Fewer civil rights mean fewer clean neighborhoods. People used to be able to stop polluters from targeting their communities. Now the Supreme Court is allowing those polluters back in the communities.
In 2001, in South Camden, N.J., the federal court suspended a permit for a cement factory because of the unfair impact that this plant would have on its neighbors. South Camden already housed the region’s largest trash incinerator, a power plant, the county sewage treatment plant, and a radioactive waste site. The area also has one of the highest cancer rates in the nation. The court said that the people who lived around the factory were made to bear more than their fair share of the problems of pollution, and were being discriminated against because of their race. At the time, the ruling seemed like a landmark in environmental justice.

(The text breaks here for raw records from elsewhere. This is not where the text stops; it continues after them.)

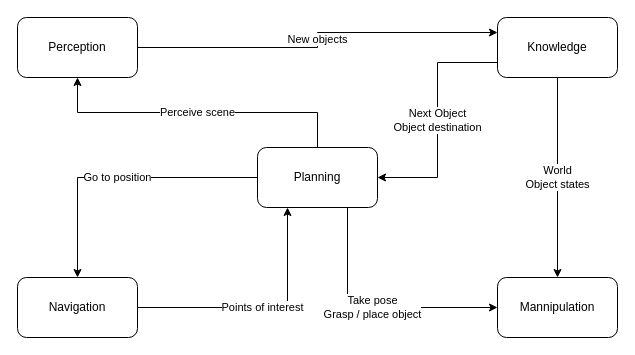
This is diagramms/Overview.drawio from SUTURO/suturo_resources, a draw.io file, before an edit. Source tidied: cells renumbered, new cells numbered last; positions are measured from the earlier drawing's top-left corner, leaving out a move shared by most shapes. Both pictures are drawn from the tidied source at 100%, with x=0, y=0 at pixel (17, 17).
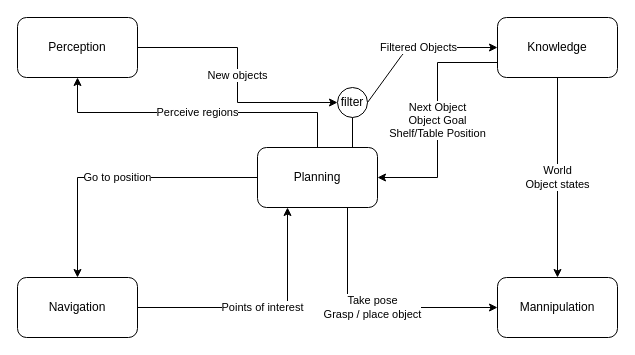
The same diagram, later.

Commit message:
added some stuff in the overview diagramm

The edit, as a diff of the source:
```diff
@@
 <mxGraphModel>
   <root>
     <mxCell id="0" />
     <mxCell id="1" parent="0" />
     <mxCell id="2" value="Go to position" style="edgeStyle=orthogonalEdgeStyle;rounded=0;jettySize=auto;html=1;exitX=0;exitY=0.5;exitDx=0;exitDy=0;entryX=0.5;entryY=0;entryDx=0;entryDy=0;" parent="1" edge="1" source="5" target="12">
       <mxGeometry relative="1" as="geometry" />
     </mxCell>
     <mxCell id="3" value="&lt;div&gt;Take pose&lt;br&gt;&lt;/div&gt;&lt;div&gt;Grasp / place object&lt;/div&gt;" style="edgeStyle=orthogonalEdgeStyle;rounded=0;jettySize=auto;html=1;exitX=0.75;exitY=1;exitDx=0;exitDy=0;entryX=0;entryY=0.5;entryDx=0;entryDy=0;" parent="1" edge="1" source="5" target="13">
       <mxGeometry relative="1" as="geometry" />
     </mxCell>
-    <mxCell id="4" value="Perceive scene" style="edgeStyle=orthogonalEdgeStyle;rounded=0;jettySize=auto;html=1;exitX=0.5;exitY=0;exitDx=0;exitDy=0;entryX=0.5;entryY=1;entryDx=0;entryDy=0;" parent="1" edge="1" source="5" target="7">
+    <mxCell id="4" value="Perceive regions" style="edgeStyle=orthogonalEdgeStyle;rounded=0;jettySize=auto;html=1;exitX=0.5;exitY=0;exitDx=0;exitDy=0;entryX=0.5;entryY=1;entryDx=0;entryDy=0;" parent="1" edge="1" source="5" target="7">
       <mxGeometry relative="1" as="geometry" />
     </mxCell>
     <mxCell id="5" value="Planning" style="rounded=1;whiteSpace=wrap;html=1;" parent="1" vertex="1">
       <mxGeometry x="240" y="130" width="120" height="60" as="geometry" />
     </mxCell>
-    <mxCell id="6" value="New objects" style="edgeStyle=orthogonalEdgeStyle;rounded=0;jettySize=auto;html=1;exitX=1;exitY=0.5;exitDx=0;exitDy=0;entryX=0;entryY=0.25;entryDx=0;entryDy=0;" parent="1" edge="1" source="7" target="10">
+    <mxCell id="6" value="New objects" style="edgeStyle=orthogonalEdgeStyle;rounded=0;jettySize=auto;html=1;exitX=1;exitY=0.5;exitDx=0;exitDy=0;entryX=0;entryY=0.5;entryDx=0;entryDy=0;" parent="1" edge="1" source="7" target="14">
       <mxGeometry relative="1" as="geometry" />
     </mxCell>
     <mxCell id="7" value="Perception" style="rounded=1;whiteSpace=wrap;html=1;" parent="1" vertex="1">
       <mxGeometry width="120" height="60" as="geometry" />
     </mxCell>
     <mxCell id="8" value="&lt;div&gt;World&lt;br&gt;&lt;/div&gt;&lt;div&gt;Object states&lt;/div&gt;" style="edgeStyle=orthogonalEdgeStyle;rounded=0;jettySize=auto;html=1;exitX=0.5;exitY=1;exitDx=0;exitDy=0;entryX=0.5;entryY=0;entryDx=0;entryDy=0;" parent="1" edge="1" source="10" target="13">
       <mxGeometry relative="1" as="geometry" />
     </mxCell>
-    <mxCell id="9" value="&lt;div&gt;Next Object&lt;/div&gt;&lt;div&gt;Object destination&lt;br&gt;&lt;/div&gt;" style="edgeStyle=orthogonalEdgeStyle;rounded=0;jettySize=auto;html=1;exitX=0;exitY=0.75;exitDx=0;exitDy=0;entryX=1;entryY=0.5;entryDx=0;entryDy=0;" parent="1" edge="1" source="10" target="5">
+    <mxCell id="9" value="&lt;div&gt;Next Object&lt;/div&gt;&lt;div&gt;Object Goal&lt;br&gt;&lt;/div&gt;&lt;div&gt;Shelf/Table Position&lt;/div&gt;" style="edgeStyle=orthogonalEdgeStyle;rounded=0;jettySize=auto;html=1;exitX=0;exitY=0.75;exitDx=0;exitDy=0;entryX=1;entryY=0.5;entryDx=0;entryDy=0;" parent="1" edge="1" source="10" target="5">
       <mxGeometry relative="1" as="geometry" />
     </mxCell>
     <mxCell id="10" value="Knowledge" style="rounded=1;whiteSpace=wrap;html=1;" parent="1" vertex="1">
       <mxGeometry x="480" width="120" height="60" as="geometry" />
     </mxCell>
     <mxCell id="11" value="Points of interest" style="edgeStyle=orthogonalEdgeStyle;rounded=0;jettySize=auto;html=1;exitX=1;exitY=0.5;exitDx=0;exitDy=0;entryX=0.25;entryY=1;entryDx=0;entryDy=0;" parent="1" edge="1" source="12" target="5">
       <mxGeometry relative="1" as="geometry" />
     </mxCell>
     <mxCell id="12" value="Navigation" style="rounded=1;whiteSpace=wrap;html=1;" parent="1" vertex="1">
       <mxGeometry y="260" width="120" height="60" as="geometry" />
     </mxCell>
     <mxCell id="13" value="Mannipulation" style="rounded=1;whiteSpace=wrap;html=1;" parent="1" vertex="1">
       <mxGeometry x="480" y="260" width="120" height="60" as="geometry" />
     </mxCell>
+    <mxCell id="14" value="filter" style="ellipse;whiteSpace=wrap;html=1;" parent="1" vertex="1">
+      <mxGeometry x="320" y="70" width="30" height="30" as="geometry" />
+    </mxCell>
+    <mxCell id="15" style="endArrow=none;html=1;entryX=0.5;entryY=1;entryDx=0;entryDy=0;" parent="1" edge="1" target="14">
+      <mxGeometry relative="1" as="geometry">
+        <mxPoint x="335" y="130" as="sourcePoint" />
+      </mxGeometry>
+    </mxCell>
+    <mxCell id="16" value="Filtered Objects" style="endArrow=classic;html=1;exitX=1;exitY=0.5;exitDx=0;exitDy=0;entryX=0;entryY=0.5;entryDx=0;entryDy=0;" parent="1" edge="1" source="14" target="10">
+      <mxGeometry relative="1" as="geometry">
+        <Array as="points">
+          <mxPoint x="390" y="30" />
+        </Array>
+      </mxGeometry>
+    </mxCell>
   </root>
 </mxGraphModel>
```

Soon after this ruling, the Supreme Court decided another case, Alexander v. Sandoval, ruling that people can enforce their civil rights only if they can prove that discrimination was intentional, not just that it had a discriminatory impact on the basis of race or ethnicity. The Sandoval case took away one of our key weapons in the fight for environmental justice because intentional discrimination is almost impossible to prove in a court of law, even when it exists.
The Supreme Court’s ruling in Sandoval had an impact on the struggle in South Camden since it effectively reversed the result in that case and left South Camden residents to find ways of proving that the decision to locate the cement plant in their community was intentionally discriminatory.

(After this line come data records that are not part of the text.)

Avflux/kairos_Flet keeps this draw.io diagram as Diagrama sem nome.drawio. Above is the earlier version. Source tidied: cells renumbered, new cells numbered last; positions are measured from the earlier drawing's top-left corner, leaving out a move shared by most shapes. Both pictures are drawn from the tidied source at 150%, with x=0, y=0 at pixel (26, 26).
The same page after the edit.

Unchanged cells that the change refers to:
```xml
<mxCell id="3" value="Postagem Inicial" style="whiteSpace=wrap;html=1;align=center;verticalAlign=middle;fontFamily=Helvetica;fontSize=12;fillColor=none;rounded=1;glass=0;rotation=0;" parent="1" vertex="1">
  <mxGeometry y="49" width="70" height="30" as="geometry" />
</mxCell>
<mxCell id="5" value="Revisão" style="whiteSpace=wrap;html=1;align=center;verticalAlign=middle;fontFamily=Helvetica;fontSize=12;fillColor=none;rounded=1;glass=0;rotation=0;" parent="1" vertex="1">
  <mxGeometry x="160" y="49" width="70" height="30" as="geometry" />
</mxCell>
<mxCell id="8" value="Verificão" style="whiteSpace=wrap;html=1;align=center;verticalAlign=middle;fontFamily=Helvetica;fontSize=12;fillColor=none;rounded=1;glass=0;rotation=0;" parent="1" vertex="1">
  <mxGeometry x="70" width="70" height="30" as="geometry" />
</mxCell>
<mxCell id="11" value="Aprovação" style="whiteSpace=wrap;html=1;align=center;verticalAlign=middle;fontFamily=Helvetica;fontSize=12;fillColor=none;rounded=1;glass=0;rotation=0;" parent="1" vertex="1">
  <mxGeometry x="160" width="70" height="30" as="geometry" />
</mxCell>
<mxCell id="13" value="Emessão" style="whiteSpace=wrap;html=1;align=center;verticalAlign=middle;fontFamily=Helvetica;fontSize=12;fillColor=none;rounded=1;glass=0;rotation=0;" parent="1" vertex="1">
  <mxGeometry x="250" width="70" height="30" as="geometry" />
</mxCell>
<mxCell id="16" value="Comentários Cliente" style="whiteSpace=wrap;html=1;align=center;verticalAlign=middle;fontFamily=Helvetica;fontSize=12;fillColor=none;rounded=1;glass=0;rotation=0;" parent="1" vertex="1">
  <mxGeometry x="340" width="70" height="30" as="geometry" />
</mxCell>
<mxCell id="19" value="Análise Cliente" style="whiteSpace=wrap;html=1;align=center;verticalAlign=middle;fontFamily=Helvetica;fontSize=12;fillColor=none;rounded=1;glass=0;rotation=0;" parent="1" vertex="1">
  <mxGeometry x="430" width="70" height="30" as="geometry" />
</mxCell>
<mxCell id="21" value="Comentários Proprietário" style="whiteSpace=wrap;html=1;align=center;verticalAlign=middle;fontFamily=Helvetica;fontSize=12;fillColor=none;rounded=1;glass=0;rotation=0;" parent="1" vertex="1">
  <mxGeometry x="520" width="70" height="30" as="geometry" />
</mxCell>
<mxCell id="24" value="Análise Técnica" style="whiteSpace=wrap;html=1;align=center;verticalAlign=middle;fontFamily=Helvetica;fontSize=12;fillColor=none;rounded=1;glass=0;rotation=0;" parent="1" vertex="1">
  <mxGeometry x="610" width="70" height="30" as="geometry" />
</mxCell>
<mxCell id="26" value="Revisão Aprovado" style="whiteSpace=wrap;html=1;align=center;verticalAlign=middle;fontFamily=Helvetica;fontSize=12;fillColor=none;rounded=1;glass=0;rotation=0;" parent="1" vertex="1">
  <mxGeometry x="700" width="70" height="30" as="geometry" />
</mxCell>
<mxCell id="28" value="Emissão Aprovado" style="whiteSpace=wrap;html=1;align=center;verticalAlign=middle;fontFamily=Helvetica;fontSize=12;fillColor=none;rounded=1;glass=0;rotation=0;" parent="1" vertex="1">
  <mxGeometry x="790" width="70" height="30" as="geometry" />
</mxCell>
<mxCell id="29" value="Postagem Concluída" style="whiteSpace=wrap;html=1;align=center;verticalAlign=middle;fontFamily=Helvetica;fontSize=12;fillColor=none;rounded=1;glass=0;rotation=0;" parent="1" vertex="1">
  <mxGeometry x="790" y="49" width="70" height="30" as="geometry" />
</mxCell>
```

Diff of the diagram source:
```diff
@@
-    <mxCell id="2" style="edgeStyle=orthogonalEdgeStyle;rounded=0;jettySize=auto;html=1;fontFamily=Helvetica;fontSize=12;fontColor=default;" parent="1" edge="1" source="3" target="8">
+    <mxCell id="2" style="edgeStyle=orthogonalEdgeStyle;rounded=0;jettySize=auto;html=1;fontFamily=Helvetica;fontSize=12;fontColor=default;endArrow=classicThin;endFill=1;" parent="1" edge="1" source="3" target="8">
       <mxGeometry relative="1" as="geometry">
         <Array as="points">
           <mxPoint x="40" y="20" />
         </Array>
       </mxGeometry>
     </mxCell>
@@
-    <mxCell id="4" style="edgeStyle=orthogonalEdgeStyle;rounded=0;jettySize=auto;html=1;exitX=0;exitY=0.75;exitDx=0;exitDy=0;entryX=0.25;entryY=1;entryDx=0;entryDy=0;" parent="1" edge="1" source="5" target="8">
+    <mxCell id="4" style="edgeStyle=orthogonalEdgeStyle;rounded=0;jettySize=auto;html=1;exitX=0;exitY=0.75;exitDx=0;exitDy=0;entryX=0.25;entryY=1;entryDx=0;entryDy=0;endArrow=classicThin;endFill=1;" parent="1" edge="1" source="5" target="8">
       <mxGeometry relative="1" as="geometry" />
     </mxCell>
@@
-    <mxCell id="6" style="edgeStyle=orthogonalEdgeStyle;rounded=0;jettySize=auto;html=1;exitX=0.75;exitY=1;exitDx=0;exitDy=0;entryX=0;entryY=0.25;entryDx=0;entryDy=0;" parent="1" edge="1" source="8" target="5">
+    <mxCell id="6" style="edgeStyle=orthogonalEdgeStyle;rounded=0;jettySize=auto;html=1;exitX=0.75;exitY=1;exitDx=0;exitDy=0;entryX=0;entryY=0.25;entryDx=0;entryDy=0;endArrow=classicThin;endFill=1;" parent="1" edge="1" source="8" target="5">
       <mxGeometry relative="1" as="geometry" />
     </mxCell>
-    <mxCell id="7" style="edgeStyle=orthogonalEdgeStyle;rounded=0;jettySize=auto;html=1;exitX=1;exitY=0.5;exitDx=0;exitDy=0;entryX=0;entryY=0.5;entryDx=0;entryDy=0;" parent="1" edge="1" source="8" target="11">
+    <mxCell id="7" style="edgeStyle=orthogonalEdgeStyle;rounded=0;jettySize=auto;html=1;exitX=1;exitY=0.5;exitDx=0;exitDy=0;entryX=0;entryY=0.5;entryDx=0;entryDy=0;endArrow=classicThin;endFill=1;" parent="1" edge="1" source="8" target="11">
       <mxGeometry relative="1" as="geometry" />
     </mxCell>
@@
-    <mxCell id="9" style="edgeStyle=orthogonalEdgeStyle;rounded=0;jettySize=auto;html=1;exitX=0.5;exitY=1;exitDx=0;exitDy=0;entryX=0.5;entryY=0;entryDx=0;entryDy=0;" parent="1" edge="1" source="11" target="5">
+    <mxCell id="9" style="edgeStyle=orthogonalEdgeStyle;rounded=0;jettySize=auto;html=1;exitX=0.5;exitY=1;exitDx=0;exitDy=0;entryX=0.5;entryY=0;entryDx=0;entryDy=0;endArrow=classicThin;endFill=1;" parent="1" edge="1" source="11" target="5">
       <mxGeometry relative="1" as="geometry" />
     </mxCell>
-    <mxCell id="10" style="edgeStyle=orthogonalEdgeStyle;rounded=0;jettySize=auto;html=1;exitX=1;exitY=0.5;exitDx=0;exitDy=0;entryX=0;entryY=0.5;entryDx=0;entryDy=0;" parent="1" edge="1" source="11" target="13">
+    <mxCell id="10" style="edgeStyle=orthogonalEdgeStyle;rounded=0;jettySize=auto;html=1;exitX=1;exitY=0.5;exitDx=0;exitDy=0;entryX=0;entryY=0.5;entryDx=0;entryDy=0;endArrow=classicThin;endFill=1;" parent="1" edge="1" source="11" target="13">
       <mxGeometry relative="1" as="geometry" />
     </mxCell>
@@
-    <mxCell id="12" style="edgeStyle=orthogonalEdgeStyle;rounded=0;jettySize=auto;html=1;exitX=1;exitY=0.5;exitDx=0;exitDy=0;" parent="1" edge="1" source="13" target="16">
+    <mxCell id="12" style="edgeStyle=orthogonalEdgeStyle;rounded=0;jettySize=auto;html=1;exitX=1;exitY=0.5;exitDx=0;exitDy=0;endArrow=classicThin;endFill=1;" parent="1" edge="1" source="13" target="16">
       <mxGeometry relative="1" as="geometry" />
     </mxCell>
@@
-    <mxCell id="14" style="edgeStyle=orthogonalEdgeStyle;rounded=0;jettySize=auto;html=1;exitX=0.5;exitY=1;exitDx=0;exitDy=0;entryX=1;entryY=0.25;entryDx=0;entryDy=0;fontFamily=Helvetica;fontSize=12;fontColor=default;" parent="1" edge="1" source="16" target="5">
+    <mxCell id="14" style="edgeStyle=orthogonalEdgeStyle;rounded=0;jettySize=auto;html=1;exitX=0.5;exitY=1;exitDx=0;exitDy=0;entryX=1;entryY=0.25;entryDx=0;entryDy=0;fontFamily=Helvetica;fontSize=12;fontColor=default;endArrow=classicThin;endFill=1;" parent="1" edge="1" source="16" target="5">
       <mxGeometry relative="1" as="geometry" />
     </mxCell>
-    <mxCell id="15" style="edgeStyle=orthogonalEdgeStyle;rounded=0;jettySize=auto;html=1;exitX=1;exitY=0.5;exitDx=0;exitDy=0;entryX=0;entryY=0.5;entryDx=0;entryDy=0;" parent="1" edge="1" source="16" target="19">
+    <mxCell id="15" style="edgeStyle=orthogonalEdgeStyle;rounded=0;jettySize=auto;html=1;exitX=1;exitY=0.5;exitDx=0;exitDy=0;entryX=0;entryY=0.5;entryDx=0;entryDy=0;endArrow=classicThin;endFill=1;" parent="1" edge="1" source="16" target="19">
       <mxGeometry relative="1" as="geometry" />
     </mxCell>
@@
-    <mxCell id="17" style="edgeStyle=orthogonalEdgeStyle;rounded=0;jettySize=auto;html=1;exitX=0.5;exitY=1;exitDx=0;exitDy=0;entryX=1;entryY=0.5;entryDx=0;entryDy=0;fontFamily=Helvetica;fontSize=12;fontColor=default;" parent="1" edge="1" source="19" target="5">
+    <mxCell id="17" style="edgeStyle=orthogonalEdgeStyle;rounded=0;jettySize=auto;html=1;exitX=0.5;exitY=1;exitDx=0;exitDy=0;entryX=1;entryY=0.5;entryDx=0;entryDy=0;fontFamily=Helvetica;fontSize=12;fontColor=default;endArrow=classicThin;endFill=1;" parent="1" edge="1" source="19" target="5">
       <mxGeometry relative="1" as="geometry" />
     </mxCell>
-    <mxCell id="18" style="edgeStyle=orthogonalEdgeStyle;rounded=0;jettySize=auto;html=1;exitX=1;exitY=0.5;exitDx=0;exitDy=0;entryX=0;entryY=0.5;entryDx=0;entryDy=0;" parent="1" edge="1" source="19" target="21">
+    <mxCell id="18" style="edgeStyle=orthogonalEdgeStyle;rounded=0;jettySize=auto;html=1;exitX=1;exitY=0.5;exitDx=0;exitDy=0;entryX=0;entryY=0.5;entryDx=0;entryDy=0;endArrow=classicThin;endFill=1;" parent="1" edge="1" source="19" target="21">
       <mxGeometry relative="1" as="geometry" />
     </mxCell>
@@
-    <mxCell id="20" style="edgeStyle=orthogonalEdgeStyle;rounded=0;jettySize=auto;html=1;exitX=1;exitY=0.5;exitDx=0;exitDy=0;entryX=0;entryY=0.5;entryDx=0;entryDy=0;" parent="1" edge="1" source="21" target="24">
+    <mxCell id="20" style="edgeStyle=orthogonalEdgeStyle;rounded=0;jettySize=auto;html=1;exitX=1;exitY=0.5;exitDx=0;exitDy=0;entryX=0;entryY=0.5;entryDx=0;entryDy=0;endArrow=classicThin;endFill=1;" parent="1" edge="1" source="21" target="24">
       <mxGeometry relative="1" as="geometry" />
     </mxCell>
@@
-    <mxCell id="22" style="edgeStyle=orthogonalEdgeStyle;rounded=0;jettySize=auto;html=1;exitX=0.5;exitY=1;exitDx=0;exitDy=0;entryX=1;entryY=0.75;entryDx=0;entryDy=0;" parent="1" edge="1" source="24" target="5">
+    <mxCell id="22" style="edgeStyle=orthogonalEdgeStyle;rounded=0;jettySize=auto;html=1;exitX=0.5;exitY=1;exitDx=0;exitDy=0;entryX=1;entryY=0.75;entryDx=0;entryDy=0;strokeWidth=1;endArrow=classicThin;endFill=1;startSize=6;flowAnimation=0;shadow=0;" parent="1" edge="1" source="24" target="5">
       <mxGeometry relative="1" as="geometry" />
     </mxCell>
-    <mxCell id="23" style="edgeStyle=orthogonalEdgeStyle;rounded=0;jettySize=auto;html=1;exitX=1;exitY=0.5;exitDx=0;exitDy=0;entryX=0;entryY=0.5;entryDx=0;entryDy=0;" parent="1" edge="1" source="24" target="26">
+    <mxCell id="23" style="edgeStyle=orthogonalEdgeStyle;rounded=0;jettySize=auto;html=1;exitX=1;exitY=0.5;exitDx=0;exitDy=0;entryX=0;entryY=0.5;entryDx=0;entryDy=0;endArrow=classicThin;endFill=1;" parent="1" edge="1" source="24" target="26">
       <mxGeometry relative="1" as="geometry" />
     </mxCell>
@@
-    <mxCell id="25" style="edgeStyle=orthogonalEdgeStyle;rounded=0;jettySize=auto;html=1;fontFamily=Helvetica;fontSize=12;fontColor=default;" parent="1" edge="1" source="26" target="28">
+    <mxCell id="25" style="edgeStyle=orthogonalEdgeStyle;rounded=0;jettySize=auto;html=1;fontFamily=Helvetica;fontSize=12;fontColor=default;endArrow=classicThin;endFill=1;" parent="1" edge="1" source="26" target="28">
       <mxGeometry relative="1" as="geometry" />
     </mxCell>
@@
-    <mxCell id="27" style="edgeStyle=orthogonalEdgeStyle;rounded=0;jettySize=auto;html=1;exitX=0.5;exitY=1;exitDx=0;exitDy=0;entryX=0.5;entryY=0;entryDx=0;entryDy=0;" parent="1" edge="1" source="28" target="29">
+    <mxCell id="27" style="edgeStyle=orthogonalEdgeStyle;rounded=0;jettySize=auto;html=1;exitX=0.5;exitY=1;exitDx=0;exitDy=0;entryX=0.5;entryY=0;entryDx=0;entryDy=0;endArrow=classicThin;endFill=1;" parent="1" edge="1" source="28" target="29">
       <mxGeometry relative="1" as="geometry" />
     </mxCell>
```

Similarly, in 2003, the community of Holly Springs, NC, had three active landfills. The county was preparing to create another landfill, one that would spread across 471 acres and be 280 feet tall. But the community of Holly Springs, NC, was tired of handling the trash of the entire county. The community believed in the environmental justice principal that because everyone in a community produces garbage, everyone should have to share the burden of getting rid of this garbage. Holly Springs produces very little of the county’s garbage but it was made to deal with almost all of garbage. Holly Springs is also home to the largest percentage of African Americans in the state.
The people of Holly Springs tried to fight this landfill in the federal courts. The court, citing the Sandoval case, said that if the community wanted to fight the landfill, they would have to prove intentional discrimination, because showing that they were bearing a disproportionate share of environmental hazards was no longer sufficient. (Photo by Brooke Anderson.)
For more information:
- South Camden Citizens in Action v. NJDEP(254 F.Supp.2d 486, D.N.J 2003)
- Alexander v. Sandoval (532 U.S. 275, 2001)
- Franks v. Ross(F.Supp.2d 599, E.D.N.C 2003)
- Title VI of the Civil Rights Act of 1964
See also some of our partner organizations that work in environmental justice:
- The Center on Race, Poverty & the Environment